TRANSITION: So is the Law providing a different way of relating to God? Is the Promise proposing to let God do all the work and the Law suggesting that, after all, we could chip in on our part? God forbid!
- Is the Law Contrary to the Promises of God?
- Natural question at this juncture
- So if the Law is actually presented as a life-giving covenant, the principle on which it gives life is radically opposed to the principle of the promise given to Abraham and fulfilled in Christ
- The solution cannot be that Law and Promise/Faith are actually identical principles
- Remember Law is contrary to Promise (3:18)
- And Law is contrary to Faith (3:12)
- The Law is the Servant of Faith
- But we are not under the severity of the Law
- Christ has been fully revealed; a salvation apart from the works of the Law has been established
- (And this is the salvation proclaimed to Abraham. The salvation of everyone who believes, even those who were under that harsh taskmaster, the Law. The Law, coming 430 years later, did not annul the promise for them either. But they patiently waited for their true salvation to be revealed. The mistake of the Judaizers was to suppose their salvation had been revealed... on Sinai. It had not. Only their condemnation had been revealed there... to drive them to Christ.)
- So I will preach the Law to you as what Paul declares it to be: "a ministry of condemnation written on tables of stone." But I would be guilty before the highest court if I preached only the Law.
- Rather I will use the Law to drive you to Christ that he may be everything to you that you may live from faith to faith.
TRANSITION: Let me conclude with point 4 by going back to the first part of this chapter. I want to steer you clear of misusing the law by provoking you to faith.
- We Receive the Promise (Heaven) by Faith Alone (3:1-9)
- Are you horrified at the thought of being justified by works?
- Be equally horrified at the thought of being sanctified thereby.
- We are so tempted to respond to the law by saying, OK I'll do it.
- The Law cannot sanctify you. It cannot make you holy. It cannot give you one gram of power to do what it says.
- Therefore, the Law must not be our motivation to do what is right. Grace must both motivate and empower
- By that I don't mean that you say, "Well, I've got to do this for God since he's done so much for me." That's still relying on your own power.
- Look at how Paul talks. He holds before you Christ, crucified, raised again, ascended.
- This not only motivates you (for if it only did that you'd be left to carry out the requirement)
- It empowers you
- Thus the doctrines encourage the true believer.
- Comfort one another with these words
- "I've lost my job"
- "But you still have Christ"
- Not tritely but sincerely-acknowledging the pain for no discipline seems joyful-seeking to remind the brother what he has in heaven
- Someone died, a divorce, a besetting sin
- We often as "Calvinists" comfort each other with the sovereignty of God (i.e. God's still in control). And that's good. But true Calvinists will even more comfort each other with the grace of God.
- God offers you heaven without money and without cost.
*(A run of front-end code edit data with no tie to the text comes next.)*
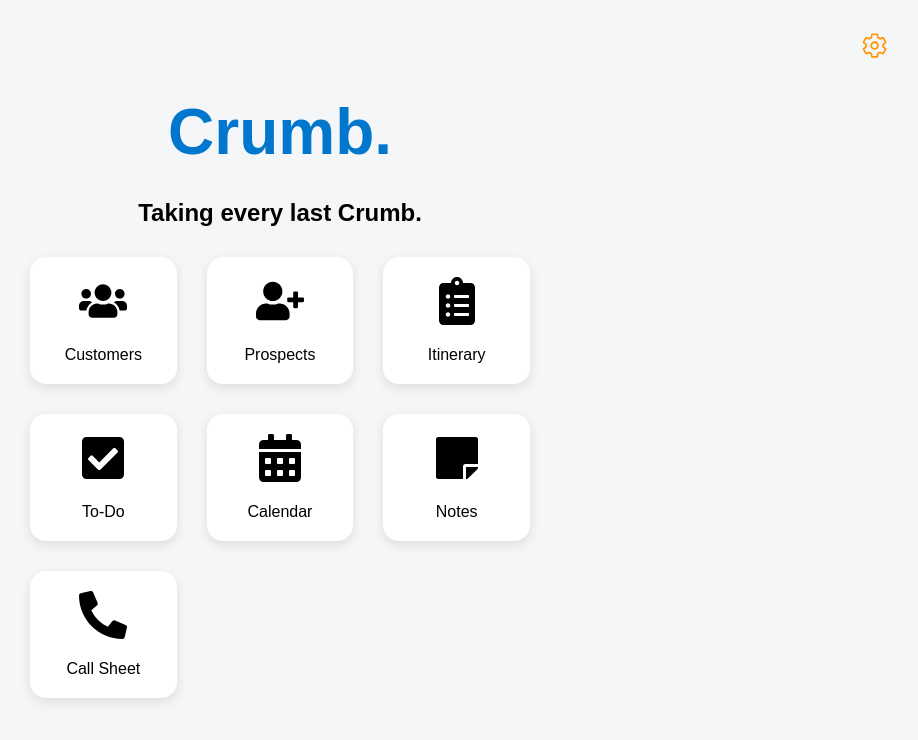
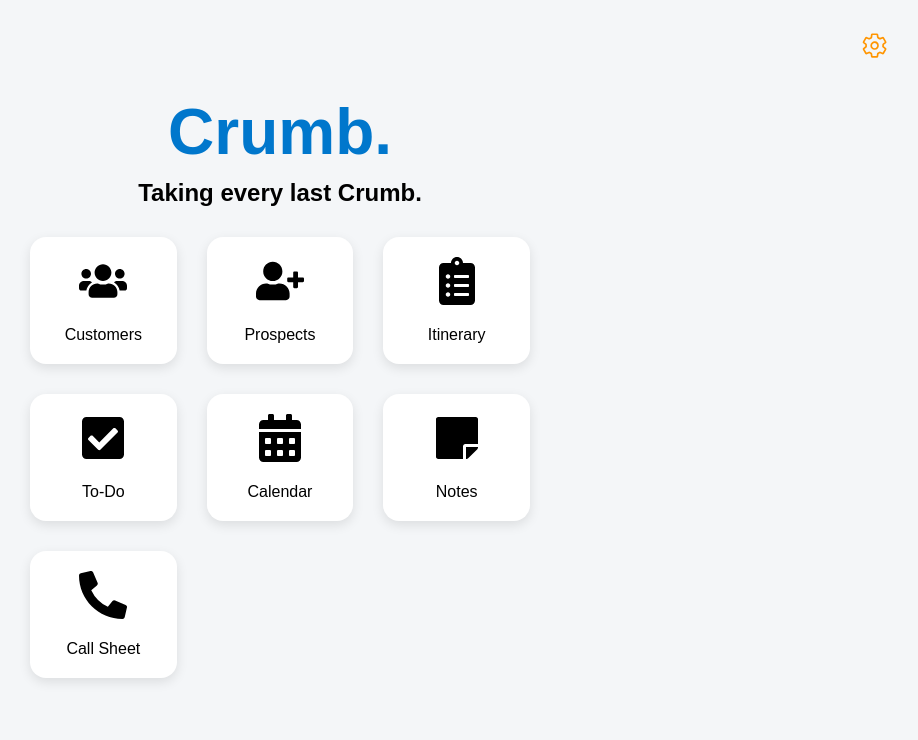
Before and after one commit to JMaraglia/crumb-v3, a React (Vite) app: page / in a window 1280 px wide. Shown: the top 740 px of the page, without its empty margins (360-1278 px from the left). Built offline with nearby package versions, Linux system fonts and the light colour scheme.

Commit message:
Home: tagline sits closer to the Crumb. title
Co-Authored-By: Claude Opus 5.5 <noreply@anthropic.com>
Claude-Session: https://claude.ai/code/session_01GU8ZYJY1RTiGJHzDRY8oqr

```diff
--- a/src/HomePage.jsx
+++ b/src/HomePage.jsx
@@ -41,7 +41,7 @@ export default function HomePage() {
       <h1 className="crumb-logo" style={{ textAlign: 'center', fontSize: '4rem', marginBottom: '10px' }}>
         Crumb.
       </h1>
-      <h2 style={{ textAlign: 'center', marginBottom: '30px' }}>
+      <h2 style={{ textAlign: 'center', marginTop: 0, marginBottom: '30px' }}>
         Taking every last Crumb.
       </h2>
       <div className="tile-grid">
```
He has paid for it all in Christ. Come and take it from him freely.
- Do you long to do what is right?
- The Law gives you no power to do it. The Law can only condemn.
- God supplies you with his Spirit "by the hearing of faith" (3:5)
- Come hear the voice of Christ speaking in his word as it is preached to you each Lord's Day.
- Rely upon the Spirit and the Grace of God alone to work in you that which is well pleasing in his sight!
- Gal 2:20 - justification and sanctification.